## EXERCISE AIM
Repeat exactly the lines from the line containing "Carpet, Floor, and" to the last line of the listing, including both.
++++ RECORDS PROVIDED ++++
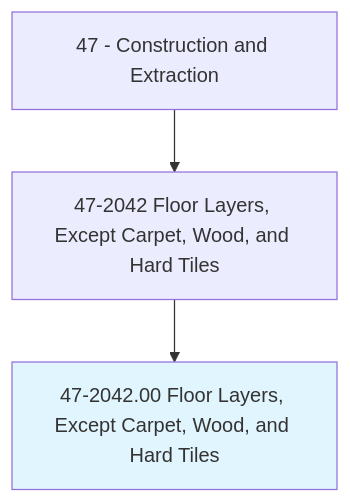
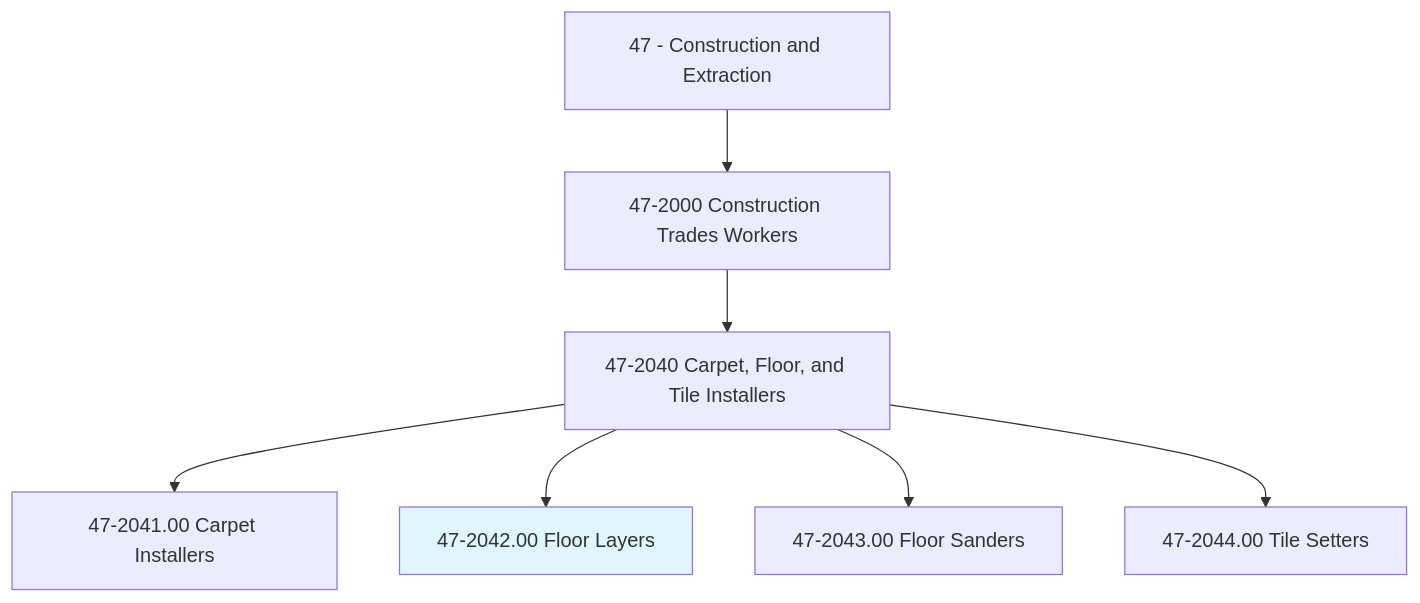
One commit to kziemski/business.org.ai changed the first of 4 diagrams in occupations/Construction/FloorLayersExceptCarpetWoodAndHardTiles.mdx. Above: the diagram before and after it, drawn with Mermaid. The commit also changed other lines of this file and 938 other files, not shown here.

````diff
--- a/occupations/Construction/FloorLayersExceptCarpetWoodAndHardTiles.mdx
+++ b/occupations/Construction/FloorLayersExceptCarpetWoodAndHardTiles.mdx
@@ -19,6 +23,10 @@
 ```mermaid
 graph TD
-    Cat47["47 - Construction and Extraction"] --> Group472042["47-2042 Floor Layers, Except Carpet, Wood, and Hard Tiles"]
-    Group472042 --> Current["47-2042.00 Floor Layers, Except Carpet, Wood, and Hard Tiles"]
+    Cat47["47 - Construction and Extraction"] --> Group472["47-2000 Construction Trades Workers"]
+    Group472 --> Group4720["47-2040 Carpet, Floor, and Tile Installers"]
+    Group4720 --> Carpet["47-2041.00 Carpet Installers"]
+    Group4720 --> Current["47-2042.00 Floor Layers"]
+    Group4720 --> Sand["47-2043.00 Floor Sanders"]
+    Group4720 --> Tile["47-2044.00 Tile Setters"]
     style Current fill:#e1f5fe
 ```
````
++++
## RESPONSE
+    Group472 --> Group4720["47-2040 Carpet, Floor, and Tile Installers"]
+    Group4720 --> Carpet["47-2041.00 Carpet Installers"]
+    Group4720 --> Current["47-2042.00 Floor Layers"]
+    Group4720 --> Sand["47-2043.00 Floor Sanders"]
+    Group4720 --> Tile["47-2044.00 Tile Setters"]
     style Current fill:#e1f5fe
 ```
````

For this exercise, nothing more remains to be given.